A small military ceremony of some sort was going on. The feathered berets are a colorful touch!
The India Gate is at one end and a mile up this parkway (called the Raj Path) are the Government Buildings.
They have a “Keep New Delhi Clean & Green” Campaign going on around the Capital buildings. When our guide mentioned this I thought he was being facetious; …..everything is relative. It is actually pretty successful here.
You know you’re in India when there are elephants on the Parliament Building.
Later, we returned here with our tour group – different lighting, same smog.
We visited several temples.
Gurudwara is a Sikh temple known for its kitchen where workers and volunteers serve lunch everyday to anyone, regardless of race or religion. We did not see the kitchen but did go inside the temple. They covered our heads with scarves and we removed our shoes. Sorry, no pictures allowed inside.
Birla Mandir Temple
Birla Mandir is a Hindu temple dedicated to Vishnu. Again – no shoes, no pix. In fact, here you also had to check your camera and cell phone – no cheating. This temple complex is 7 1/2 acres. We visited just a few of the shrines at the front. You can’t tell from the photo but a busy divided street runs right in front. It’s hard to back up far enough to get a better picture.
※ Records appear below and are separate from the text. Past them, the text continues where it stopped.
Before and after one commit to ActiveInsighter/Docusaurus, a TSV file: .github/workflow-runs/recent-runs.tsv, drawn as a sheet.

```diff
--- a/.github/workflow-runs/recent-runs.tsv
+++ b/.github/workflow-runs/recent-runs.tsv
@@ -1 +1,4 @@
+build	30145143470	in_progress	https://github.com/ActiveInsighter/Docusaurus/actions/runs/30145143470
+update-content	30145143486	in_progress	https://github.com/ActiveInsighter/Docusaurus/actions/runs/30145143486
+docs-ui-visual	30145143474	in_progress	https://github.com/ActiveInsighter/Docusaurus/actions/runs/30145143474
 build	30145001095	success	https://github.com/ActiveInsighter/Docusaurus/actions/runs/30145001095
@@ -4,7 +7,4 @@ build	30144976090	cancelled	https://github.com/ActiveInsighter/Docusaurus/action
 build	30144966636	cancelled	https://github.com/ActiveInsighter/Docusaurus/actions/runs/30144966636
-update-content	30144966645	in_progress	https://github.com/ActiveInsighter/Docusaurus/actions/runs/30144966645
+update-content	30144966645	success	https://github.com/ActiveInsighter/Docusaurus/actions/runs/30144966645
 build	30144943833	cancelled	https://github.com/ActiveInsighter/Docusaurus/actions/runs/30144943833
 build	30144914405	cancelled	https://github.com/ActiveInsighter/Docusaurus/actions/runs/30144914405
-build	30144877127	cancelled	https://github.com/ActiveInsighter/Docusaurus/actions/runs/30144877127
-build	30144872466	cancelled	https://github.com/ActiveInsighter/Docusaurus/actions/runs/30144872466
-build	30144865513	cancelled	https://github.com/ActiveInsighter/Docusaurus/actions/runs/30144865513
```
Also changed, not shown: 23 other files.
Chhatarpur is the 2nd largest Hindu Temple in the world. It covers 60 acres and is made up of over 20 temples. This temple is also close to the busy street. We checked our shoes here but pictures were OK. There is a prayer tree at the entrance. Worshippers tie ribbons on it to signify their prayers.
These two pictures are from Wikipedia.
Akshardham is the largest Hindu Temple complex in the world. It opened in 2005. We left our car & driver way out in a parking lot, leaving all cameras and phones with him. We stood in lines (separate for women and men) to be patted down before entering the huge complex. (BTW, this is not unusual and all western hotels in India have now added security checkpoints since the 2008 bombing attacks in Mumbai.)
This whole complex is dedicated to Swaminarayan. There’s an IMAX movie, exhibits of his life and a boat ride through Indian/Hindu history (ala “It’s a Small World”). The temple is stunning with huge carved elephants in a frieze all around the base. We checked our shoes and hopped across the hot granite plaza to get to the cool white path of marble that leads up the steps and into the temple. There is also a Musical Fountain & Light show that was closed for repairs. For pictures click this: akshardham.com.
Though not a number 1 tourist attraction for Westerners, Akshardham is quite an experience and, understandably, very popular with Hindus.
But my favorite place in New Delhi was Lodi Gardens. The centerpiece of this park are several tombs and a mosque built in the 1400s. It was an especially nice place for a relaxing stroll on a hot afternoon.
Next post – we begin our Road Scholar Tour and spend two more days exploring Delhi.